    There are a multitude of barriers and difficulties that contribute to the minimal success rate within the drug development process, starting with our level of knowledge and understanding of disease states, particularly complex diseases that involve a number of genetic elements or biological phases and pathways – such as cancer. Many investigators have identified the need to better understand disease mechanisms before effective therapeutics can be developed, and those within the academic and clinical research field are often best placed to provide this important data. Moreover, identifying and understanding the phenotypic heterogeneity that exists within a patient population can often be key to the success or failure of a drug candidate. Examples exist where approval of drug usage is dependent on upfront genetic screening in order to stratify patient populations.

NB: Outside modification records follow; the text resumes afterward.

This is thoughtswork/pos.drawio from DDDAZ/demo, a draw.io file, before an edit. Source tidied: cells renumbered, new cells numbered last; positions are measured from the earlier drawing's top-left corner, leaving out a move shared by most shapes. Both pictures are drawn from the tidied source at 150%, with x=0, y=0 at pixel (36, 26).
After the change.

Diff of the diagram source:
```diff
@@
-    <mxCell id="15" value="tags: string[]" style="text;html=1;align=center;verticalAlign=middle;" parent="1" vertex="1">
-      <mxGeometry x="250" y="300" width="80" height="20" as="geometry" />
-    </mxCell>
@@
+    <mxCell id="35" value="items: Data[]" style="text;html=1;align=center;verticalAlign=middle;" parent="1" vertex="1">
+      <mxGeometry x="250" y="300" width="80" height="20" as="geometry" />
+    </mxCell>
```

    Another challenge surrounds the use of biomarkers – surrogate or indirect indicators of a patient status or disease state that are often used to measure the effectiveness of a drug or treatment regime. Extensive and costly clinical trials are required to ensure a chosen biomarker can reliably predict clinical efficacy across a patient population and that the measured outcomes are meaningful and reproducible. Reproducibility is in fact a major concern throughout the drug development process, calling for the use of effective and representative modelling systems and activity assays. Although animal models are often employed, results from these systems do not always easily translate to human biology thus, stem cell-based models that more accurately replicate the disease microenvironment are gaining favor in this field.

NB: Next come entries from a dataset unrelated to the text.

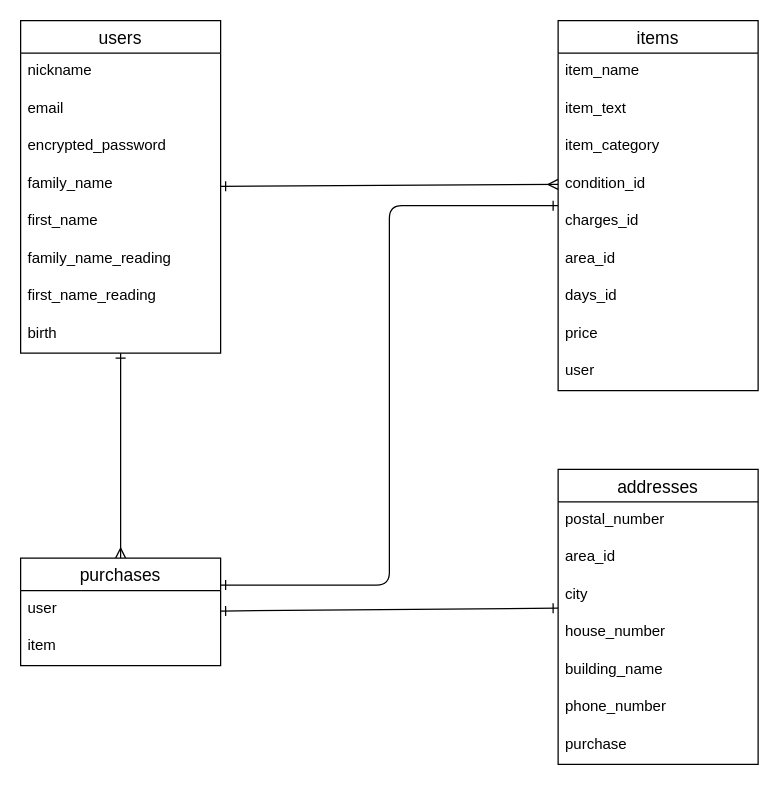
chin-ninn/furima-39116 keeps this draw.io diagram as furima.dio. Above is the earlier version. Source tidied: cells renumbered, new cells numbered last; positions are measured from the earlier drawing's top-left corner, leaving out a move shared by most shapes. Both pictures are drawn from the tidied source at 125%, with x=0, y=0 at pixel (20, 20).
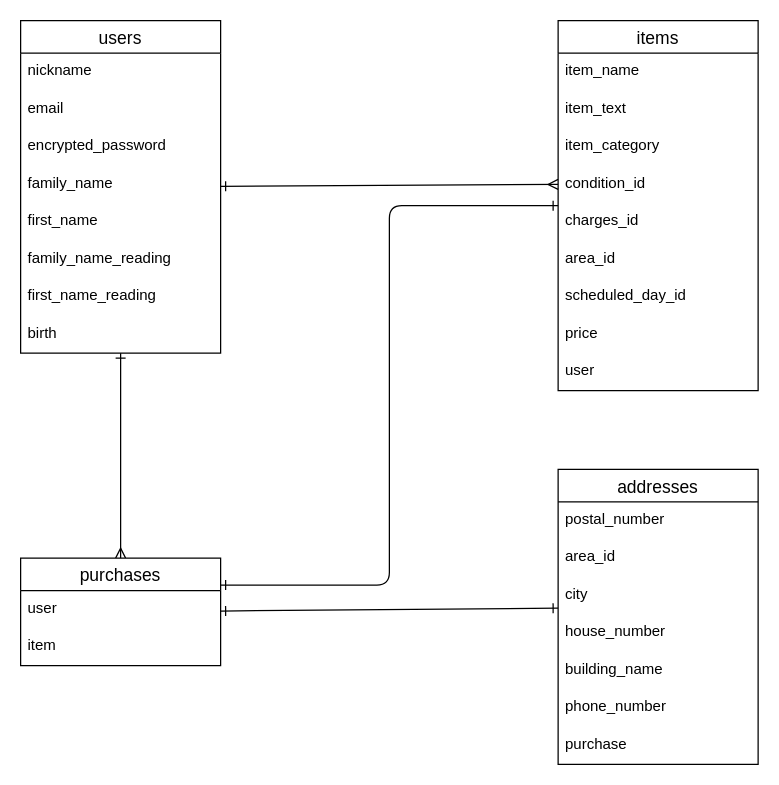
The same page after the edit.

Commit message:
デプロイエラーの修正

Unchanged cells that the change refers to:
```xml
<mxCell id="14" value="items" style="swimlane;fontStyle=0;horizontal=1;startSize=26;align=center;fontSize=14;" parent="1" vertex="1">
  <mxGeometry x="430" width="160" height="296" as="geometry" />
</mxCell>
```

Diff of the diagram source:
```diff
@@
-    <mxCell id="21" value="days_id" style="text;strokeColor=none;fillColor=none;spacingLeft=4;spacingRight=4;overflow=hidden;fontSize=12;" parent="14" vertex="1">
+    <mxCell id="21" value="scheduled_day_id" style="text;strokeColor=none;fillColor=none;spacingLeft=4;spacingRight=4;overflow=hidden;fontSize=12;" parent="14" vertex="1">
       <mxGeometry y="206" width="160" height="30" as="geometry" />
     </mxCell>
```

    Technologies and Approaches to Drug Discovery
    There are a number of different approaches to drug discovery aimed at maximising the overall efficiency of the process. The traditional mainstay of drug discovery was housed in the phenotypic approach – where the effects of test compounds on tissues, cells or whole organisms was monitored to see how that molecule modified the disease phenotype. The issue with this approach was that often the mechanism of interaction was not fully understood and there was potential for multiple targets of the test compound, which often led to side-effects in clinical trials downstream. The advent of deep sequencing and the genomics era has been hailed with great expectations to better highlight targets and pathways amenable to drug discovery, as well as improve patient stratification and enhance clinical development programs. Now, as the cost of sequencing continues to drop, this technology not only becomes more accessible for use during discovery, it is also being identified for use as a companion diagnostic to target patients that will more likely benefit from treatment. Bioline offers a range of sequence preparation and support products for both Sanger and next generation sequencing projects to assist both the drug discovery process and development of potential diagnostics.

    The systems biology approach to drug discovery and development capitalises on bioinformatics developments and improvements in computing power, incorporating information form genomic sequencing, biological function databases, microarray data and gene expression databases, and complex calculations of kinetics and molecular interactions, to create computational models within which to test a vast array of targets and candidate molecules. This approach takes advantage of the vast amount of research already done and attempts to make sense of the mountains of data – identifying enriched gene sets or pathway maps, classifying diseases or stratifying patients based on gene expression profiles, or attempting to understand the observed changes in gene signatures of disease states through a range of interrogation or reverse causal reasoning hypotheses. Once candidates are identified in this virtual model, they can be taken through the various practical stages for testing.

    Posted in: Bioline